When a U.S. control number or “CONNUM” is the same as the comparison market CONNUM the USDOC determines the products to be identical. However, when the identical comparison market CONNUM was not sold, how does the USDOC’s SAS computer programming go about identifying the “most similar” comparison market match? In an original investigation the USDOC defines the physical characteristics of the merchandise under investigation that best define the product, and assigns a hierarchy to those characteristics from most important to least. In addition, The USDOC assigns to each variation within a given characteristic a numerical code. Those codes are concatenated into a CONNUM from left to right in order of importance. These codes also define how similar the variations within a given physical characteristic are to each other. The USDOC weights the codes such that the closer the codes are numerically, the more similar the variations. As a result, the closer the overall CONNUMs are numerically, the more similar the US and comparison market models are to one another.
Let’s demonstrate this concept using a fictional case called “Frozen Penguins from the South Pole.” The physical characteristics chosen as best defining the frozen penguins are 1) species (most important), 2) size/weight and 3) color (least important). The variations within each characteristic and their assigned numerical codes are as follows:[table id=27 /]
In this example, the USDOC has determined the “white tail” and “black tail” species are “more similar” to each other as the absolute difference between their assigned codes is only 1 – while the difference between a “white tail” and a “Maximus” is 2 and a “black tail” and “Maximus” is 3. In this way, the weighting inherent to the numerical codes assigned mathematically defines similarity.
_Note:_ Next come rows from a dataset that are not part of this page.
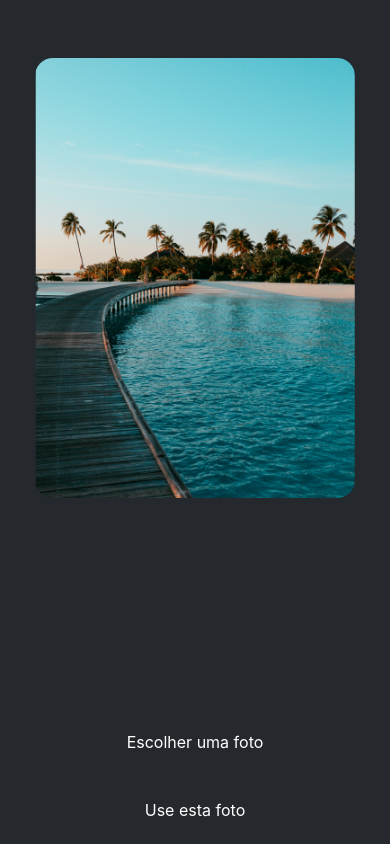
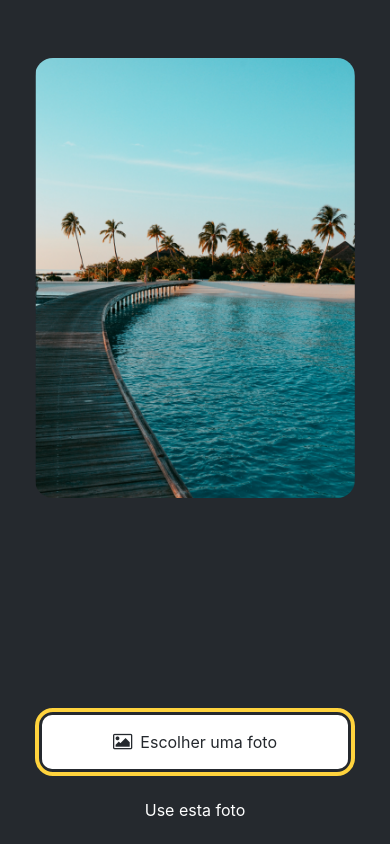
Before and after one commit to Cleyton-1995/-StickerSmash, a React Native app: screen / in a window 390 px wide. Built offline with nearby package versions, Linux system fonts and the light colour scheme.

Commit message:
chore: Enhance the reusable button component

```diff
--- a/App.js
+++ b/App.js
@@ -13,7 +13,7 @@
       </View>
 
       <View>
-        <Button label="Escolher uma foto" />
+        <Button theme="primary" label="Escolher uma foto" />
         <Button label="Use esta foto" />
       </View>
       <StatusBar style="auto" />
--- a/src/components/Button.js
+++ b/src/components/Button.js
@@ -1,13 +1,30 @@
+import { FontAwesome } from "@expo/vector-icons";
 import React from "react";
 import { View, StyleSheet, Pressable, Text } from "react-native";
 
-export default function Button({ label }) {
+export default function Button({ label, theme }) {
+   if (theme === "primary") {
+     return (
+       <View style={[styles.buttonContainer, { borderWidth: 4, borderColor: "#ffd33d", borderRadius: 18 }]}>
+         <Pressable
+           style={[styles.button, { backgroundColor: "#fff" }]}
+           onPress={() => alert('You pressed a button.')}
+         >
+           <FontAwesome
+             name="picture-o"
+             size={18}
+             color="#25292e"
+             style={styles.buttonIcon}
+           />
+           <Text style={[styles.buttonLabel, { color: "#25292e" }]}>{label}</Text>
+         </Pressable>
+       </View>
+     );
+   }
+
    return (
      <View style={styles.buttonContainer}>
-      <Pressable
-        style={styles.button}
-        onPress={() => alert("Você precionou o botão.")}
-      >
+         <Pressable style={styles.button} onPress={() => alert('You pressed a button.')}>
            <Text style={styles.buttonLabel}>{label}</Text>
          </Pressable>
        </View>
```
Lines whose indentation alone changed are shown as unchanged.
To determine the overall similarity between CONNUMs, the USDOC compares the codes for each U.S. physical characteristic to those for each comparison market penguin (that passes the cost test) and calculates the absolute difference for each. The USDOC’s SAS programming then reads the absolute differences between each physical characteristic, in order of importance, from left to right, as a whole number; sorts the data such that the lowest whole number rises to the top, and selects that as the “most similar” comparison market match. For example, assume we are trying to find the most similar match to a U.S. frozen penguin that is a 9 lb., Maximus with 90% black solid coloring. The CONNUM for this penguin is “1401.” Consider the chart below. U.S. CONNUM 1401 is compared to three different comparison market penguins with CONNUMs “3809”, “4220” and “1103.” When compared to the first model, the US CONNUM has an absolute difference of 2 between species codes, a difference of 4 between weight codes and a difference of 8 between color codes. These differences, read as a whole number from left to right is 248. When compared to the second comparison market penguin, the differences, read as a whole number from left to right is 3219, and when compared to the third comparison market penguin the number is only 32.[table id=29 /]
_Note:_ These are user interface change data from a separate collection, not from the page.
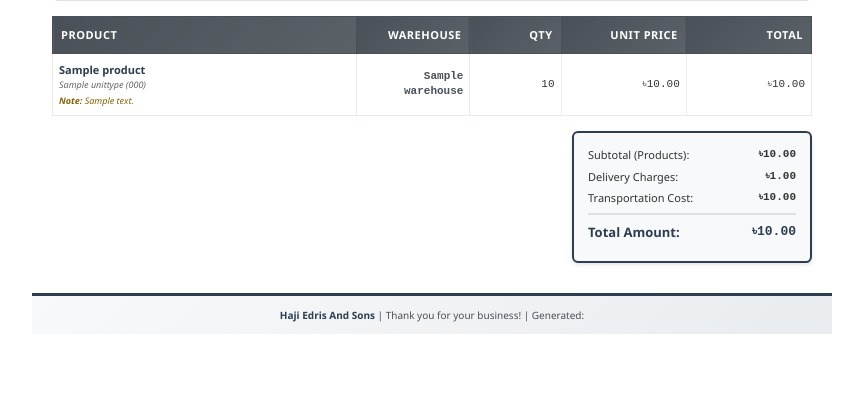
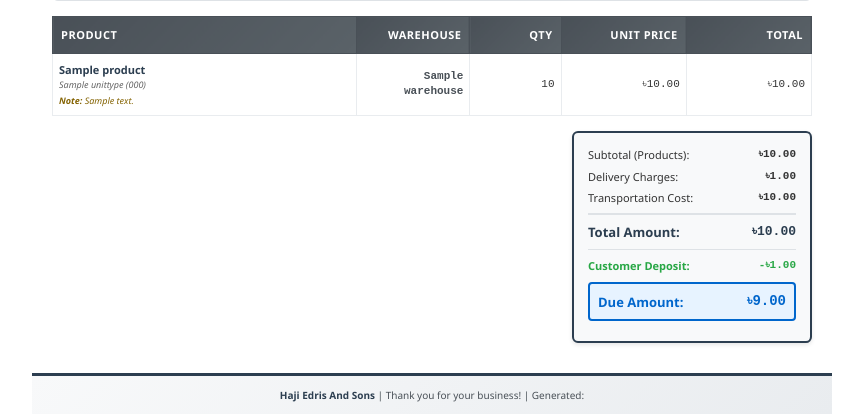
Before and after one commit to giasuddin90/hajiedirsErp, a Django app: page /sales/orders/1/invoice/ in a window 1280 px wide. Shown: the part 388-802 px from the top of the page, without its empty margins (208-1071 px from the left). Before the commit the page ends 722 px from the top, so only its background shows below. Run offline with Django 5.2, Linux system fonts and the light colour scheme; tables that the repository leaves empty hold one stand-in row (values such as "Sample post").

Commit message:
deposit okay

```diff
--- a/sales/views.py
+++ b/sales/views.py
@@ -577,6 +577,10 @@
         # Get transportation cost
         transportation_cost = order.transportation_cost or Decimal('0')
 
+        # Calculate due amount (Total - Deposit)
+        customer_deposit = order.customer_deposit or Decimal('0')
+        due_amount = order.total_amount - customer_deposit
+
         # Get template
         template = get_template('sales/invoice_pdf.html')
 
@@ -590,6 +594,8 @@
             'subtotal': subtotal,
             'delivery_charges': delivery_charges,
             'transportation_cost': transportation_cost,
+            'customer_deposit': customer_deposit,
+            'due_amount': due_amount,
             **company_info,  # Unpack company info into context
         }
 
--- a/templates/sales/invoice_pdf.html
+++ b/templates/sales/invoice_pdf.html
@@ -453,6 +453,16 @@
                         <span>Total Amount:</span>
                         <span>৳{{ order.total_amount|floatformat:2 }}</span>
                     </div>
+                    {% if customer_deposit and customer_deposit > 0 %}
+                    <div class="total-row" style="border-top: 1px solid #dee2e6; padding-top: 8px; margin-top: 8px;">
+                        <span style="color: #28a745; font-weight: 600;">Customer Deposit:</span>
+                        <span style="color: #28a745; font-weight: 600;">-৳{{ customer_deposit|floatformat:2 }}</span>
+                    </div>
+                    <div class="total-row final" style="background: #e7f3ff; padding: 8px; margin-top: 8px; border-radius: 4px; border: 2px solid #0066cc;">
+                        <span style="font-weight: 700; color: #0066cc;">Due Amount:</span>
+                        <span style="font-weight: 700; color: #0066cc; font-size: 14px;">৳{{ due_amount|floatformat:2 }}</span>
+                    </div>
+                    {% endif %}
                 </div>
             </div>
         </div>
```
The “most similar” model is the one that is closest to the U.S. model numerically, as a whole number. In this case it is the third comparison market penguin, the 2lb., Maximus that has 50% solid black coloring. As is clear, while the physical characteristics identified in an investigation are important, perhaps even more critical is the order of importance of those characteristics, and the manner in which the USDOC ultimately weights the numerical codes assigned to the variations within each physical characteristic.
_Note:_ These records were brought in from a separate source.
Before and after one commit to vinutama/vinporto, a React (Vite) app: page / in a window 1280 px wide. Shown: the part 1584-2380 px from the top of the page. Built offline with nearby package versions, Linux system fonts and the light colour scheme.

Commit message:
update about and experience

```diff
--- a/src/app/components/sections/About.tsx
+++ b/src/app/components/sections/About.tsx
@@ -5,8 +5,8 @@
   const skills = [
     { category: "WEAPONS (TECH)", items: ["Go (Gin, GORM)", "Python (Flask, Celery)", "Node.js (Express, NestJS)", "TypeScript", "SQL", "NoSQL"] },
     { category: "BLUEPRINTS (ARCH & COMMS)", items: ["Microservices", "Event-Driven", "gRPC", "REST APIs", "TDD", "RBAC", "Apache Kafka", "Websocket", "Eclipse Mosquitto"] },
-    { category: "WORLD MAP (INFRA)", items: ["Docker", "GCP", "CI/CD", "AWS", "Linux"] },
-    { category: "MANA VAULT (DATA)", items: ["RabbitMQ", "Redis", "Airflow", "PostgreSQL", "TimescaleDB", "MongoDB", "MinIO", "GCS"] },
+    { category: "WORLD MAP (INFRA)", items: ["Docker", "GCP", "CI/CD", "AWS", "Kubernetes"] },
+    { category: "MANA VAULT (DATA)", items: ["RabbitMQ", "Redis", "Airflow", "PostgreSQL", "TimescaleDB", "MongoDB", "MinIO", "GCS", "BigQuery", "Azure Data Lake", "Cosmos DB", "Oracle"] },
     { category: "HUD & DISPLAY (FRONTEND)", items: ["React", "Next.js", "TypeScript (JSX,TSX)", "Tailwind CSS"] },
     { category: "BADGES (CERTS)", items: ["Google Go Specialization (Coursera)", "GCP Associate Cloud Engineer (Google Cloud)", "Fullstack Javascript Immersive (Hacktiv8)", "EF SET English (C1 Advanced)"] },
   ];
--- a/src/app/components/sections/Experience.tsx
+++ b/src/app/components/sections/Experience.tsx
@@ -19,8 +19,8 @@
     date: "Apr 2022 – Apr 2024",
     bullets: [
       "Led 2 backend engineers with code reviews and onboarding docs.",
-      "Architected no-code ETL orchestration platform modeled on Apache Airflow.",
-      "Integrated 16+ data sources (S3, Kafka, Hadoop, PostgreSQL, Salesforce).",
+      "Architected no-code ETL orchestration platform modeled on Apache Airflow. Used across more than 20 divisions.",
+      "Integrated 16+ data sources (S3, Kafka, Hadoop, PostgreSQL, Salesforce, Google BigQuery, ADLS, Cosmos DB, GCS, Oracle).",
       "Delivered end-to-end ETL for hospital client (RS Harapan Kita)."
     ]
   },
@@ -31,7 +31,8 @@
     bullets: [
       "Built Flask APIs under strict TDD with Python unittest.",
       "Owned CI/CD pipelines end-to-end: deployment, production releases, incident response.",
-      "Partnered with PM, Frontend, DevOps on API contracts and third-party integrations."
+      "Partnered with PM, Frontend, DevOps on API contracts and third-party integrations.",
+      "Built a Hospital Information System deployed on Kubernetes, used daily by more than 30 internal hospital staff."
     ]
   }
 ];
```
This blog post is part of a larger “Topics in Dumping” series, please go to the introduction blog post if you would like to see the list of other posts in this series.